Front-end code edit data

-------------------------

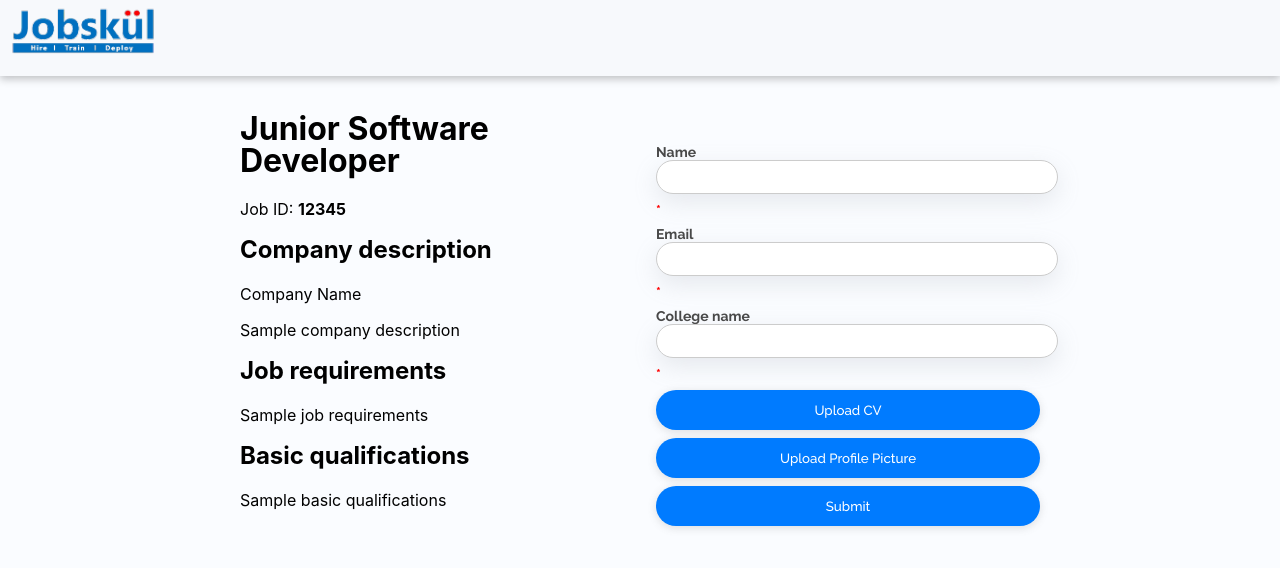
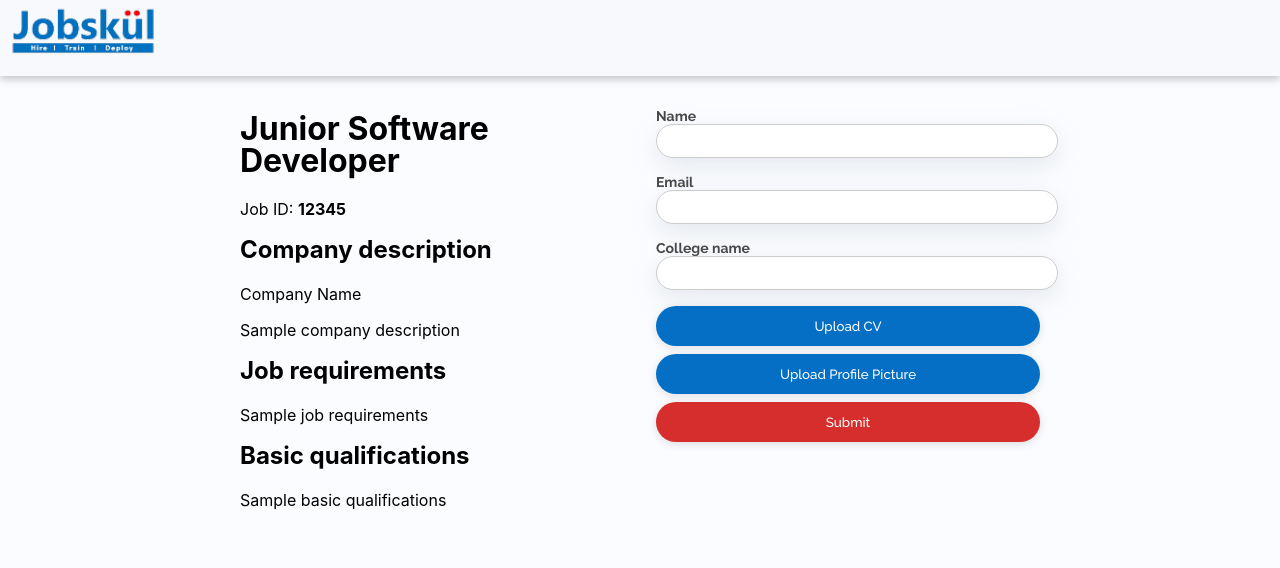
Before and after one commit to InternsJobskul420/JSHire, a React (Create React App) app in the folder iaas1.1/: page /uploadcv in a window 1280 px wide. Shown: the top 568 px of the page. Built offline with nearby package versions, Linux system fonts and the light colour scheme.

Commit message:
routes done

```diff
--- a/iaas1.1/src/interfaces/Admin/SuperUser/HiringCompanyForm.module.css
+++ b/iaas1.1/src/interfaces/Admin/SuperUser/HiringCompanyForm.module.css
@@ -121,14 +121,14 @@ body {
   margin-bottom: 20px;
 }
 
-label {
+.Mylabel {
   display: block;
   margin-bottom: 5px;
   color: #484848;
 
 }
 
-label:after {
+.Mylabel:after {
   content:" *";
   color: red;
 }
--- a/iaas1.1/src/interfaces/Admin/SuperUser/HiringCompnayForm.js
+++ b/iaas1.1/src/interfaces/Admin/SuperUser/HiringCompnayForm.js
@@ -94,11 +94,11 @@ export const HiringCompnayForm = () => {
         <form className={styles.form} onSubmit={handleSubmit}>
           <div className={styles.column}>
           <div className={styles.formGroup}>
-          <label htmlFor="companyName">Company Name</label>
+          <label className={styles.Mylabel} htmlFor="companyName">Company Name</label>
           <input type="text" id="companyName" name="companyName" value={credentials.companyName} required className={styles.formInput} onChange={handleChange} />
         </div>
             <div className={styles.formGroup}>
-              <label htmlFor="company-description">Company Description </label>
+              <label className={styles.Mylabel} htmlFor="company-description">Company Description </label>
               <textarea
                 id="company-description"
                 name="description"
@@ -111,7 +111,7 @@ export const HiringCompnayForm = () => {
           </div>
           <div className={styles.column}>
           <div className={styles.formGroup}>
-        <label htmlFor="phoneNumber">Phone Number</label>
+        <label className={styles.Mylabel} htmlFor="phoneNumber">Phone Number</label>
         <input
           type="number"
           id="quantity"
@@ -121,11 +121,11 @@ export const HiringCompnayForm = () => {
         onChange={handleChange}/>
         </div>
         <div className={styles.formGroup}>
-          <label htmlFor="email">Email</label>
+          <label className={styles.Mylabel} htmlFor="email">Email</label>
           <input type="email" id="email" name="email" value={credentials.email} required className={styles.formInput} onChange={handleChange}/>
         </div>
         <div className={styles.formGroup}>
-          <label htmlFor="password">Password</label>
+          <label className={styles.Mylabel} htmlFor="password">Password</label>
           <input type="password" id="password"name="password" value={credentials.password} required className={styles.formInput} onChange={handleChange}/>
         </div>
             <div className={styles.formGroup}>
--- a/iaas1.1/src/interfaces/Admin/SuperUser/LoginSU.js
+++ b/iaas1.1/src/interfaces/Admin/SuperUser/LoginSU.js
@@ -77,8 +77,8 @@ const LoginSU = () => {
               id="email"
               name="username"
               value={credentialsSU.username}
+              onChange={handleChange}
               className={styles.roundedInput}
-              onChange={handleChange}
             />
           </div>
           <div className={styles.formGroup}>
--- a/iaas1.1/src/interfaces/Candidate/UploadCv.js
+++ b/iaas1.1/src/interfaces/Candidate/UploadCv.js
@@ -1,8 +1,62 @@
-import React from 'react';
+import React, { useState } from 'react'
+import axios from 'axios'
 import styles from './UploadCv.module.css';
 import jobskulLogo from '../../assets/jobskulLogo.svg';
+import { useNavigate } from 'react-router-dom'
 
 export const UploadCv = () => {
+
+  const [credentialsStd, setCredentialsStd] = useState({});
+
+  let navigate = useNavigate();
+  console.log(credentialsStd);
+
+  const handleSubmit = async (e) => {
+    e.preventDefault();
+    console.log(credentialsStd)
+    try {
+      console.log("inside handle submit");
+      let response = await axios.post("http://localhost:80/api/loginSU",
+        {
+          name: credentialsStd.name,
+          email: credentialsStd.email,
+          collegeName: credentialsStd.collegeName,
+        },
+        {
+          headers: {
+            "Content-Type": "application/json",
+          },
+        }
+      );
+
+      console.log(response);
+      console.log(response.data);
+      console.log(response.data.success);
+      if (response.data.success == true) {
+        navigate('/')
+      }
+    } catch (error) {
+      console.log(error);
+    }
+
+
+  };
+
+  // const test = () => {
+  //   console.log("test");
+  // };
+
+  const handleChange = (e) => {
+    console.log(e.target)
+    const { name, value } = e.target;
+    setCredentialsStd((prevData) => ({
+      ...prevData,
+      [name]: value,
+    }));
+
+    // console.log(credentialsSU);
+  };
+
   return (
     <div>
       <nav className={styles.navbar}>
@@ -24,22 +78,25 @@ export const UploadCv = () => {
             <p>Sample basic qualifications</p>
           </div>
           <div className={styles.rightColumn}>
-            <form>
+            <form onSubmit={handleSubmit}>
               <label className={styles.label}>
                 Name
-                <input type="text" name="name" className={styles.input} />
+                <input type="text" name="name" className={styles.input} value={credentialsStd.name}
+                  onChange={handleChange} />
               </label>
               <label className={styles.label}>
                 Email
-                <input type="email" name="email" className={styles.input} />
+                <input type="email" name="email" className={styles.input} value={credentialsStd.email}
+                  onChange={handleChange}/>
               </label>
               <label className={styles.label}>
                 College name
-                <input type="text" name="college" className={styles.input} />
+                <input type="text" name="college" className={styles.input} value={credentialsStd.collegeName}
+                  onChange={handleChange}/>
               </label>
               <button className={styles.button}>Upload CV</button>
               <button className={styles.button}>Upload Profile Picture</button>
-              <button type="submit" className={styles.button}>Submit</button>
+              <button type="submit" className={styles.subButton}>Submit</button>
             </form>
           </div>
         </div>
--- a/iaas1.1/src/interfaces/Candidate/UploadCv.module.css
+++ b/iaas1.1/src/interfaces/Candidate/UploadCv.module.css
@@ -45,12 +45,12 @@
 }
 
 .rightColumn {
-    margin-top: auto;
     flex: 1;
     padding-left: 1rem;
 }
 
 form {
+    margin-top: 1rem;
     display: flex;
     flex-direction: column;
 }
@@ -68,13 +68,39 @@ form {
 
 .button {
     padding: 0.5rem 1rem;
-    background-color: #007bff;
-    color: #fff;
     border: none;
     cursor: pointer;
     margin-bottom: 0.5rem;
+    height: 2.5rem;
+    border-radius: 2rem;
+    background-color: #056FC6;
+    color: white;
+    font-family: 'Raleway';
+    cursor: pointer;
+    transition-duration: 0.4s;
+    box-shadow: rgba(99, 99, 99, 0.2) 0px 2px 8px 0px;
 }
 
-.button:last-child {
-    margin-bottom: 0;
+.button:hover {
+    box-shadow: rgba(0, 0, 0, 0.24) 0px 3px 8px;
 }
+
+.button:active {
+    background-color: #04589E;
+    box-shadow: rgba(0, 0, 0, 0.35) 0px 5px 15px;
+    transform: translateY(3px);
+}
+
+.subButton {
+    background-color: #D52E2D;
+}
+
+.subButton:hover {
+    box-shadow: rgba(0, 0, 0, 0.24) 0px 3px 8px;
+}
+
+.subButton:active {
+    background-color: #aa2424;
+    box-shadow: rgba(0, 0, 0, 0.35) 0px 5px 15px;
+    transform: translateY(3px);
+}
```
Also changed, not shown: 1 other file (tests, documents, lock files or other folders).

-------------------------

§ PROBLEM DETAILS
Repeat the data word for word, minus any pictures.

§ RESULT OF THIS TASK
Before and after one commit to InternsJobskul420/JSHire, a React (Create React App) app in the folder iaas1.1/: page /uploadcv in a window 1280 px wide. Shown: the top 568 px of the page. Built offline with nearby package versions, Linux system fonts and the light colour scheme.

Commit message:
routes done

```diff
--- a/iaas1.1/src/interfaces/Admin/SuperUser/HiringCompanyForm.module.css
+++ b/iaas1.1/src/interfaces/Admin/SuperUser/HiringCompanyForm.module.css
@@ -121,14 +121,14 @@ body {
   margin-bottom: 20px;
 }
 
-label {
+.Mylabel {
   display: block;
   margin-bottom: 5px;
   color: #484848;
 
 }
 
-label:after {
+.Mylabel:after {
   content:" *";
   color: red;
 }
--- a/iaas1.1/src/interfaces/Admin/SuperUser/HiringCompnayForm.js
+++ b/iaas1.1/src/interfaces/Admin/SuperUser/HiringCompnayForm.js
@@ -94,11 +94,11 @@ export const HiringCompnayForm = () => {
         <form className={styles.form} onSubmit={handleSubmit}>
           <div className={styles.column}>
           <div className={styles.formGroup}>
-          <label htmlFor="companyName">Company Name</label>
+          <label className={styles.Mylabel} htmlFor="companyName">Company Name</label>
           <input type="text" id="companyName" name="companyName" value={credentials.companyName} required className={styles.formInput} onChange={handleChange} />
         </div>
             <div className={styles.formGroup}>
-              <label htmlFor="company-description">Company Description </label>
+              <label className={styles.Mylabel} htmlFor="company-description">Company Description </label>
               <textarea
                 id="company-description"
                 name="description"
@@ -111,7 +111,7 @@ export const HiringCompnayForm = () => {
           </div>
           <div className={styles.column}>
           <div className={styles.formGroup}>
-        <label htmlFor="phoneNumber">Phone Number</label>
+        <label className={styles.Mylabel} htmlFor="phoneNumber">Phone Number</label>
         <input
           type="number"
           id="quantity"
@@ -121,11 +121,11 @@ export const HiringCompnayForm = () => {
         onChange={handleChange}/>
         </div>
         <div className={styles.formGroup}>
-          <label htmlFor="email">Email</label>
+          <label className={styles.Mylabel} htmlFor="email">Email</label>
           <input type="email" id="email" name="email" value={credentials.email} required className={styles.formInput} onChange={handleChange}/>
         </div>
         <div className={styles.formGroup}>
-          <label htmlFor="password">Password</label>
+          <label className={styles.Mylabel} htmlFor="password">Password</label>
           <input type="password" id="password"name="password" value={credentials.password} required className={styles.formInput} onChange={handleChange}/>
         </div>
             <div className={styles.formGroup}>
--- a/iaas1.1/src/interfaces/Admin/SuperUser/LoginSU.js
+++ b/iaas1.1/src/interfaces/Admin/SuperUser/LoginSU.js
@@ -77,8 +77,8 @@ const LoginSU = () => {
               id="email"
               name="username"
               value={credentialsSU.username}
+              onChange={handleChange}
               className={styles.roundedInput}
-              onChange={handleChange}
             />
           </div>
           <div className={styles.formGroup}>
--- a/iaas1.1/src/interfaces/Candidate/UploadCv.js
+++ b/iaas1.1/src/interfaces/Candidate/UploadCv.js
@@ -1,8 +1,62 @@
-import React from 'react';
+import React, { useState } from 'react'
+import axios from 'axios'
 import styles from './UploadCv.module.css';
 import jobskulLogo from '../../assets/jobskulLogo.svg';
+import { useNavigate } from 'react-router-dom'
 
 export const UploadCv = () => {
+
+  const [credentialsStd, setCredentialsStd] = useState({});
+
+  let navigate = useNavigate();
+  console.log(credentialsStd);
+
+  const handleSubmit = async (e) => {
+    e.preventDefault();
+    console.log(credentialsStd)
+    try {
+      console.log("inside handle submit");
+      let response = await axios.post("http://localhost:80/api/loginSU",
+        {
+          name: credentialsStd.name,
+          email: credentialsStd.email,
+          collegeName: credentialsStd.collegeName,
+        },
+        {
+          headers: {
+            "Content-Type": "application/json",
+          },
+        }
+      );
+
+      console.log(response);
+      console.log(response.data);
+      console.log(response.data.success);
+      if (response.data.success == true) {
+        navigate('/')
+      }
+    } catch (error) {
+      console.log(error);
+    }
+
+
+  };
+
+  // const test = () => {
+  //   console.log("test");
+  // };
+
+  const handleChange = (e) => {
+    console.log(e.target)
+    const { name, value } = e.target;
+    setCredentialsStd((prevData) => ({
+      ...prevData,
+      [name]: value,
+    }));
+
+    // console.log(credentialsSU);
+  };
+
   return (
     <div>
       <nav className={styles.navbar}>
@@ -24,22 +78,25 @@ export const UploadCv = () => {
             <p>Sample basic qualifications</p>
           </div>
           <div className={styles.rightColumn}>
-            <form>
+            <form onSubmit={handleSubmit}>
               <label className={styles.label}>
                 Name
-                <input type="text" name="name" className={styles.input} />
+                <input type="text" name="name" className={styles.input} value={credentialsStd.name}
+                  onChange={handleChange} />
               </label>
               <label className={styles.label}>
                 Email
-                <input type="email" name="email" className={styles.input} />
+                <input type="email" name="email" className={styles.input} value={credentialsStd.email}
+                  onChange={handleChange}/>
               </label>
               <label className={styles.label}>
                 College name
-                <input type="text" name="college" className={styles.input} />
+                <input type="text" name="college" className={styles.input} value={credentialsStd.collegeName}
+                  onChange={handleChange}/>
               </label>
               <button className={styles.button}>Upload CV</button>
               <button className={styles.button}>Upload Profile Picture</button>
-              <button type="submit" className={styles.button}>Submit</button>
+              <button type="submit" className={styles.subButton}>Submit</button>
             </form>
           </div>
         </div>
--- a/iaas1.1/src/interfaces/Candidate/UploadCv.module.css
+++ b/iaas1.1/src/interfaces/Candidate/UploadCv.module.css
@@ -45,12 +45,12 @@
 }
 
 .rightColumn {
-    margin-top: auto;
     flex: 1;
     padding-left: 1rem;
 }
 
 form {
+    margin-top: 1rem;
     display: flex;
     flex-direction: column;
 }
@@ -68,13 +68,39 @@ form {
 
 .button {
     padding: 0.5rem 1rem;
-    background-color: #007bff;
-    color: #fff;
     border: none;
     cursor: pointer;
     margin-bottom: 0.5rem;
+    height: 2.5rem;
+    border-radius: 2rem;
+    background-color: #056FC6;
+    color: white;
+    font-family: 'Raleway';
+    cursor: pointer;
+    transition-duration: 0.4s;
+    box-shadow: rgba(99, 99, 99, 0.2) 0px 2px 8px 0px;
 }
 
-.button:last-child {
-    margin-bottom: 0;
+.button:hover {
+    box-shadow: rgba(0, 0, 0, 0.24) 0px 3px 8px;
 }
+
+.button:active {
+    background-color: #04589E;
+    box-shadow: rgba(0, 0, 0, 0.35) 0px 5px 15px;
+    transform: translateY(3px);
+}
+
+.subButton {
+    background-color: #D52E2D;
+}
+
+.subButton:hover {
+    box-shadow: rgba(0, 0, 0, 0.24) 0px 3px 8px;
+}
+
+.subButton:active {
+    background-color: #aa2424;
+    box-shadow: rgba(0, 0, 0, 0.35) 0px 5px 15px;
+    transform: translateY(3px);
+}
```
Also changed, not shown: 1 other file (tests, documents, lock files or other folders).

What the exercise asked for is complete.